Saved entries:
+++++

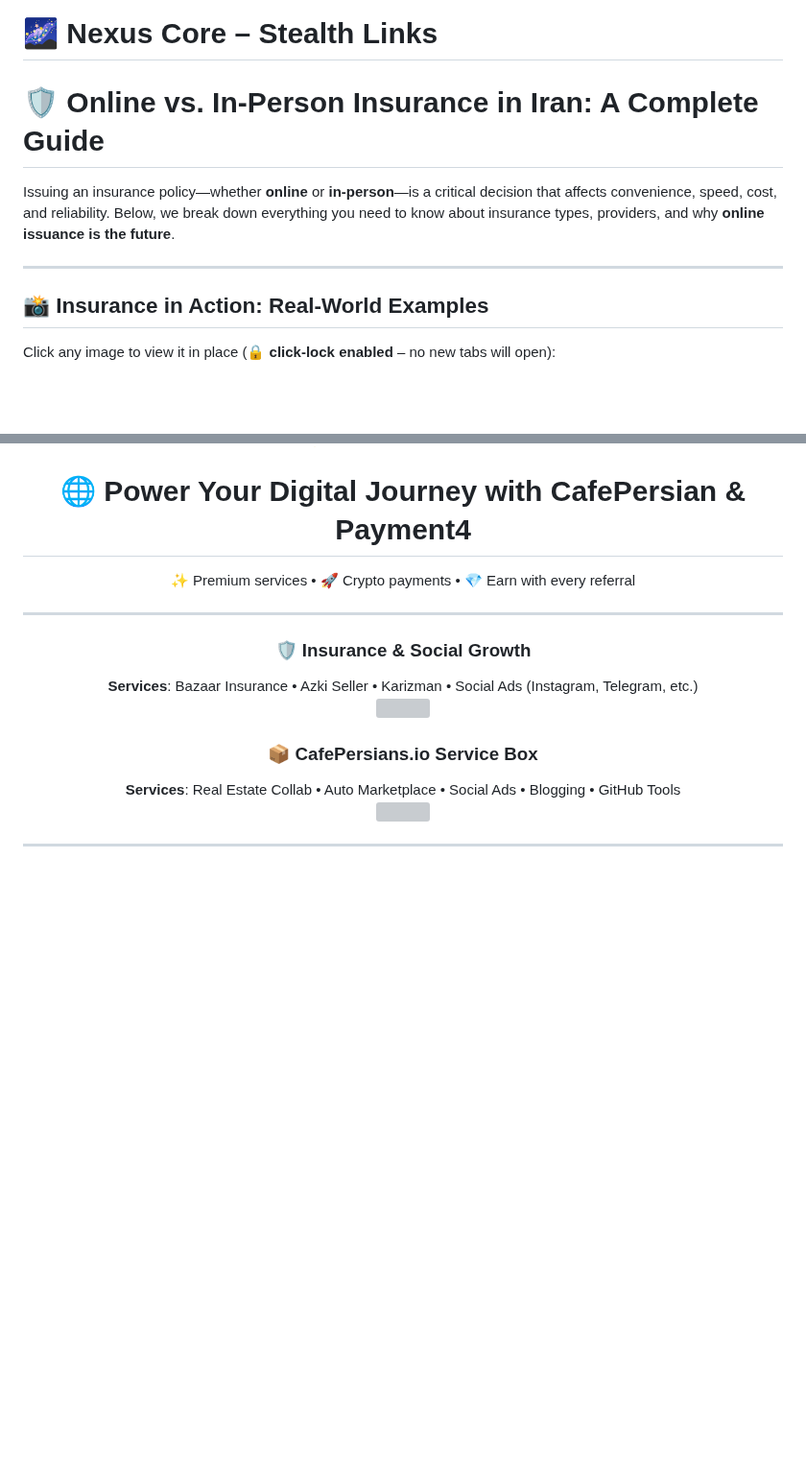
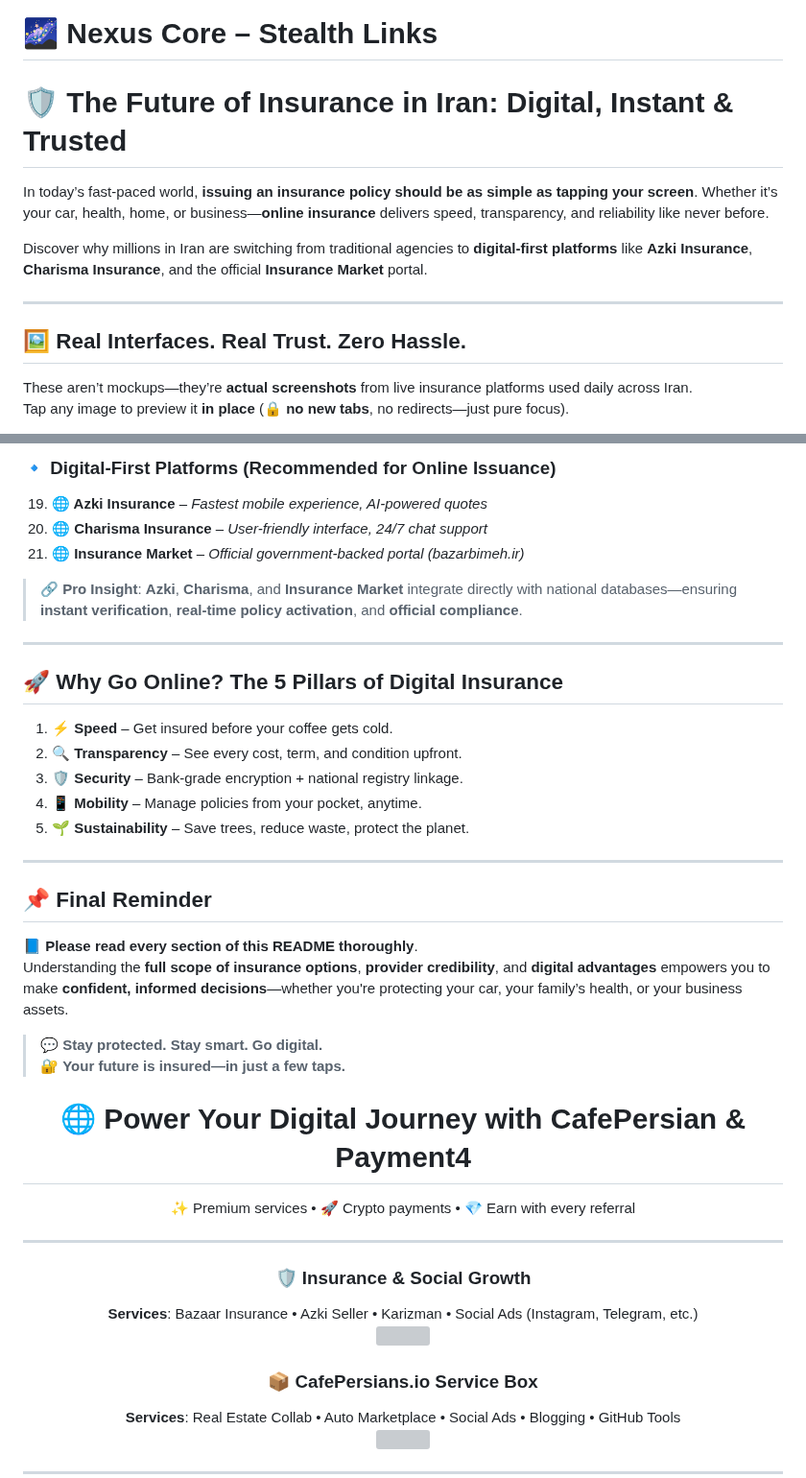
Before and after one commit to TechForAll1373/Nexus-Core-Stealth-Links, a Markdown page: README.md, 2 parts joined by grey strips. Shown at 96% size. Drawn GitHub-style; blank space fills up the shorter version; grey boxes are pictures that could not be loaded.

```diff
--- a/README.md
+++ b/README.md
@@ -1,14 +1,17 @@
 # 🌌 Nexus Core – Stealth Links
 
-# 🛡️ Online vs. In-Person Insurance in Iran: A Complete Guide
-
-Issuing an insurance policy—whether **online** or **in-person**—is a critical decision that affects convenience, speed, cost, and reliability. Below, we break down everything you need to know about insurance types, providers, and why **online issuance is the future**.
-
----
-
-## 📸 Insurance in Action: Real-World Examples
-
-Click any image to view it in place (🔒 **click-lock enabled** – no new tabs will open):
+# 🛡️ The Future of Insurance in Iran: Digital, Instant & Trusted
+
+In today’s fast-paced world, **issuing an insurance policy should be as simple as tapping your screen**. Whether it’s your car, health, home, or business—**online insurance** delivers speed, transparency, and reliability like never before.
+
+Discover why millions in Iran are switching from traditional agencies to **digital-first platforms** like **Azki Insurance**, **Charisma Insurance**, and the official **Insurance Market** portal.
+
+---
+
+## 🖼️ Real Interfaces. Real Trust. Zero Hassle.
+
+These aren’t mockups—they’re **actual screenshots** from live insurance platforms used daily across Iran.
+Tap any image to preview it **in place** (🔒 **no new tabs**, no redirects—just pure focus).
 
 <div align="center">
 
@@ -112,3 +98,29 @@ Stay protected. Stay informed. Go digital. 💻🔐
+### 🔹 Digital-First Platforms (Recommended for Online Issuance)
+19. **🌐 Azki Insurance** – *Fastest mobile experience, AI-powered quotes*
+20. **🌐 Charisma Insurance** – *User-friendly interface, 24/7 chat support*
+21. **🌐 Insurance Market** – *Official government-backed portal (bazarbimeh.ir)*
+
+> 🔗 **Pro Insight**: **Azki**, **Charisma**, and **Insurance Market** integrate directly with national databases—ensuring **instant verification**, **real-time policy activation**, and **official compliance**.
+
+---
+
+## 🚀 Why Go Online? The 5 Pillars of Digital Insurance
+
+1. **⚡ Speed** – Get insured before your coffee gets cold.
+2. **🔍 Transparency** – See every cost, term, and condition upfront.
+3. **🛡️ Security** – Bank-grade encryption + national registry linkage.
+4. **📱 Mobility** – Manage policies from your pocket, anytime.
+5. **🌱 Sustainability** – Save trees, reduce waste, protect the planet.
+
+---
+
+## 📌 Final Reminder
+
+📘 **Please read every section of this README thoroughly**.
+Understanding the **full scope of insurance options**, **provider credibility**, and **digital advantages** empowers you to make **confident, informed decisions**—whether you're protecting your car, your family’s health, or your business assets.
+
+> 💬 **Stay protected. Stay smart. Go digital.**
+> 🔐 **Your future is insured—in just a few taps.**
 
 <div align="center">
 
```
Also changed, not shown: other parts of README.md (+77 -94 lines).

+++++

**EXERCISE DETAILS:**
Where does the string "Iran" appear in the records above? Return every line that holds it.

**REPLY TO THE TASK:**
-# 🛡️ Online vs. In-Person Insurance in Iran: A Complete Guide
+# 🛡️ The Future of Insurance in Iran: Digital, Instant & Trusted
+Discover why millions in Iran are switching from traditional agencies to **digital-first platforms** like **Azki Insurance**, **Charisma Insurance**, and the official **Insurance Market** portal.
+These aren’t mockups—they’re **actual screenshots** from live insurance platforms used daily across Iran.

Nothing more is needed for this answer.